I have a lot of artist friends whose instruments and studios were severely damaged. Just for example, 6,000 homes on the west side of town were flooded. That means there were quite a few home studios—mastering and recording studios—that were flooded. One of the hardest things was dealing with sessions that were booked right after the flood. A lot of the musicians had their equipment in storage where the facilities flooded, and the musicians had to scramble because they couldn’t get their equipment or it was damaged.

Can you give me any examples of studios that you know were damaged?
I don’t want to mention names because then people will say, “Oh, that place was flooded; I’m not going to book time there.” I don’t want to encourage that mentality. But there was five or six feet of water in some studios. And artists whose road crews stored consoles in their basements—just destroyed.

How are people coming back from this?
Right now, six weeks after the flood, Downtown is back together and CMA week is going on with 50,000 or 60,000 people here. And Bonnaroo is coming off without a hitch. So that’s a good sign.

One of the reasons Nashville didn’t really hit the national news is because there wasn’t any looting going on here or any big crime wave after the flood. A slogan came out, “We are Nashville,” and you saw this on TV: Church groups and different organizations and corporations having their employees take off to join teams in different parts of the city and the surrounding counties. They helped victims move possessions out of their homes, take the wallboard out up to the level where the water was and strip out the floors because the sewers overflowed, so it was brown water.

The teams were made up of all beliefs, all religions, all kinds of people, and there wasn’t any strife like there could have been in other parts of the world. Different churches brought in members from different parts of the country. Some of those groups are still here. I don’t know anywhere else in the world where you would have this.

Luthiers have come in from all over the state to help repair instruments. They’re starting on the historical instruments that were in different exhibits and the ones at Soundcheck that were vintage instruments.

What has been the AES and NARAS’ part in helping musicians and engineers recover?
MusiCares is here, and they’ve stepped up big-time. AES Nashville has gotten a lot of calls, and the Nashville Engineers Relief Fund, which the Audio Masters [golf tournament] supports, are helping some people. The Nashville Musicians Union also has a fund to help musicians.

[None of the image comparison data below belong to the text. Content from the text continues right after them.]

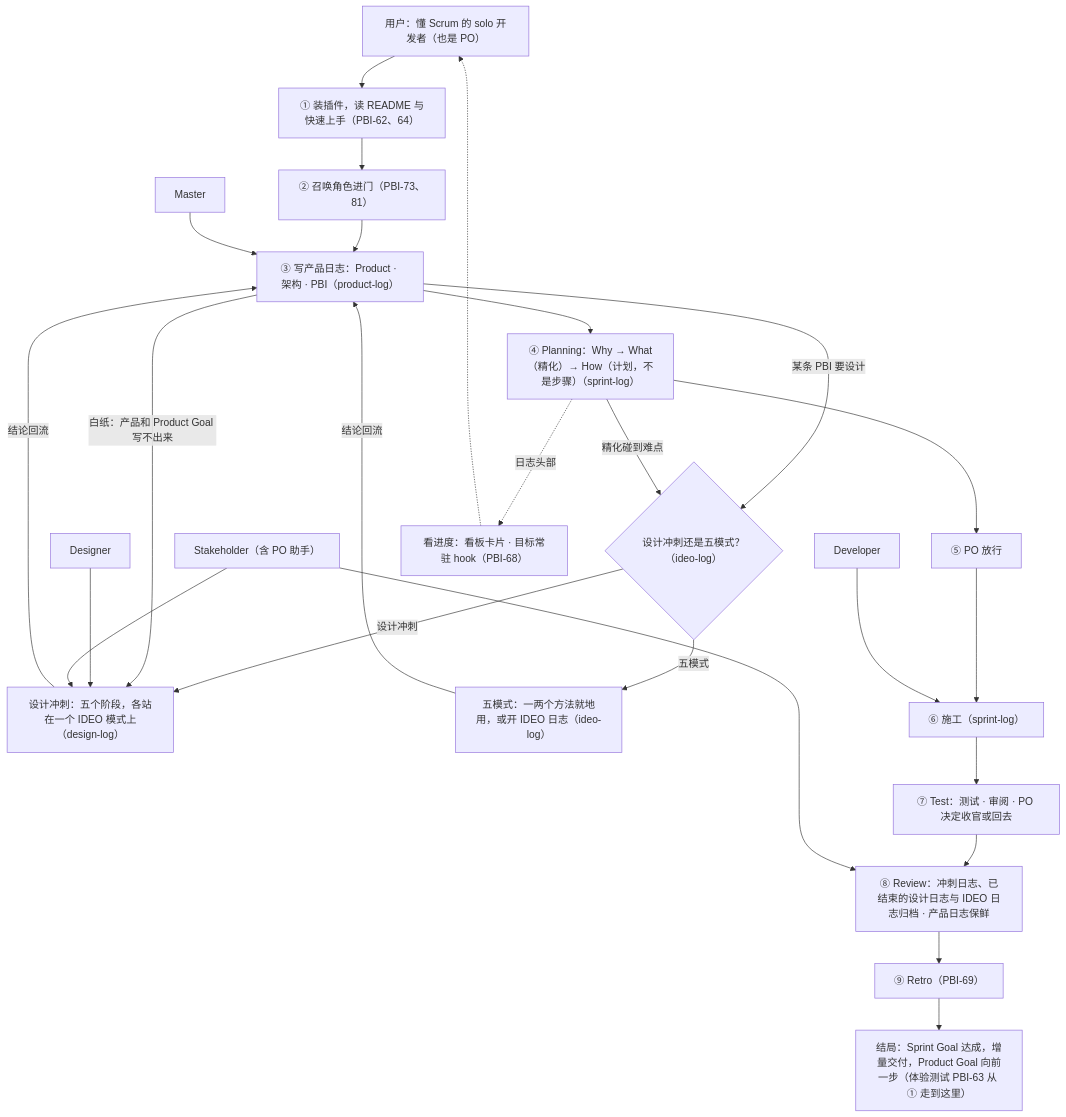
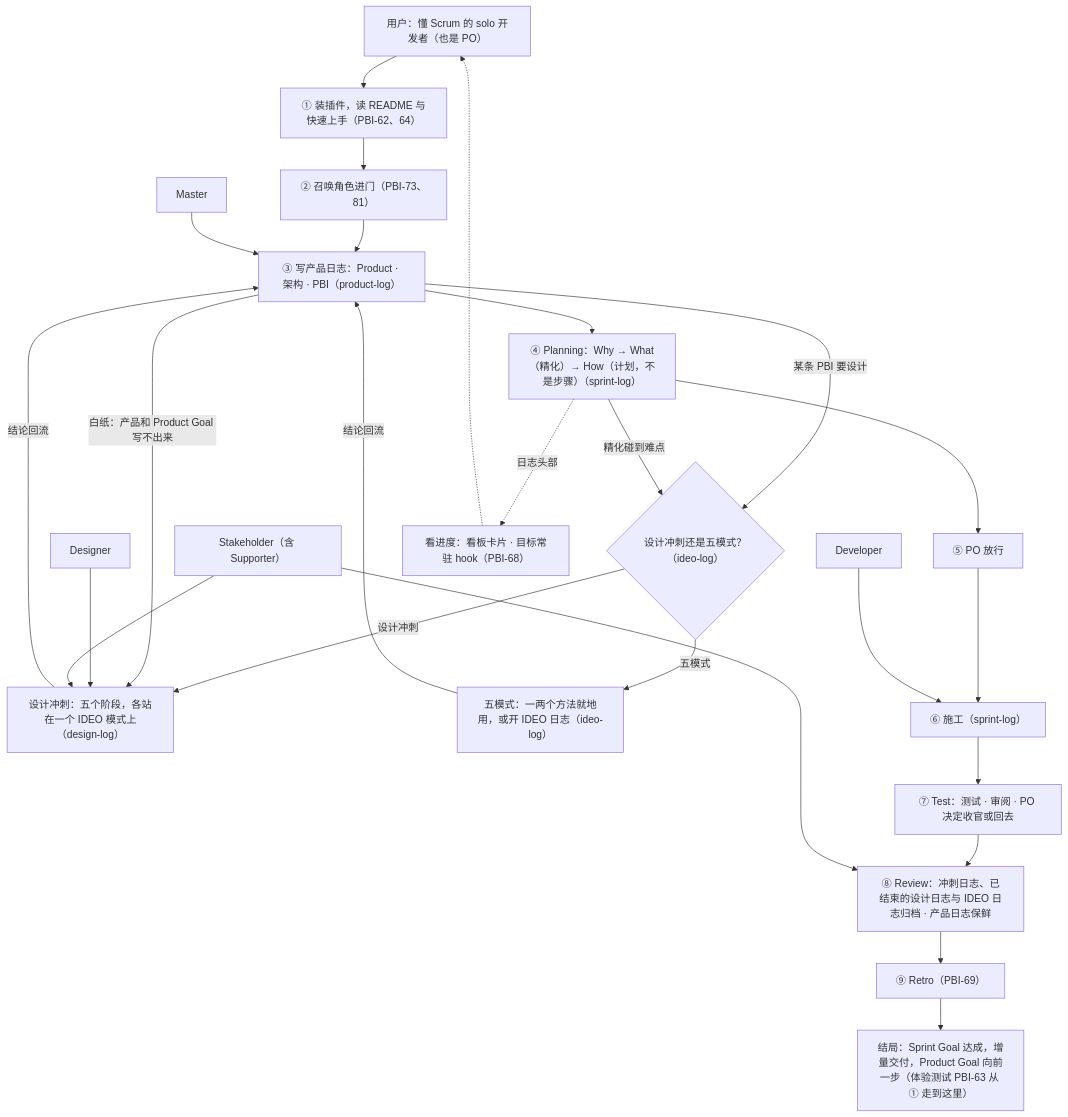
Before and after one commit to seapawn1/IDEO-Scrum: the diagram in scrum/ProductBacklog.md, drawn with Mermaid. The commit also changed other lines of this file and 11 other files, not shown here.

First line of the commit message:
docs(Sprint 27): 收官——日志归档、产品日志保鲜（3.2 一行、旧助手卡、地图节点）

````diff
--- a/scrum/ProductBacklog.md
+++ b/scrum/ProductBacklog.md
@@ -71,32 +71,32 @@
 ```mermaid
 flowchart TD
     U["用户：懂 Scrum 的 solo 开发者（也是 PO）"]
     M["Master"]
     D["Developer"]
     G["Designer"]
-    S["Stakeholder（含 PO 助手）"]
+    S["Stakeholder（含 Supporter）"]
     U --> A["① 装插件，读 README 与快速上手（PBI-62、64）"]
     A --> A2["② 召唤角色进门（PBI-73、81）"]
     A2 --> B["③ 写产品日志：Product · 架构 · PBI（product-log）"]
     M --> B
     B --> C["④ Planning：Why → What（精化）→ How（计划，不是步骤）（sprint-log）"]
     B -- "某条 PBI 要设计" --> X0{"设计冲刺还是五模式？（ideo-log）"}
     X0 -- "设计冲刺" --> X["设计冲刺：五个阶段，各站在一个 IDEO 模式上（design-log）"]
     X0 -- "五模式" --> I["五模式：一两个方法就地用，或开 IDEO 日志（ideo-log）"]
     B -- "白纸：产品和 Product Goal 写不出来" --> X
     C -- "精化碰到难点" --> X0
     G --> X
     S --> X
     X -- "结论回流" --> B
     I -- "结论回流" --> B
     C --> P["⑤ PO 放行"]
     P --> W["⑥ 施工（sprint-log）"]
     D --> W
     W --> R["⑦ Test：测试 · 审阅 · PO 决定收官或回去"]
     R --> V["⑧ Review：冲刺日志、已结束的设计日志与 IDEO 日志归档 · 产品日志保鲜"]
     S --> V
     V --> T["⑨ Retro（PBI-69）"]
     T --> E["结局：Sprint Goal 达成，增量交付，Product Goal 向前一步（体验测试 PBI-63 从 ① 走到这里）"]
     C -. "日志头部" .-> K["看进度：看板卡片 · 目标常驻 hook（PBI-68）"]
     K -.-> U
 ```
````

What about some of the artist-driven assistance? We’ve heard the story about Keith Urban offering to come with a broom to help with the cleanup.
Immediately within a couple days of the flood, Vince Gill had a telethon on WSM, the NBC affiliate here, and all kinds of artists came and performed and answered the phones, raising millions of dollars. There have also been many other benefit concerts, as well. Dolly Parton gave $250,000.

What else do you want the community outside to know about how the recovery is going and what’s needed?
Nashville is taking care of itself. Musicians are helping musicians. But there’s still a lot to do.

Help members of the recording community affected by the floods in Tennessee, or apply for aid: Relief.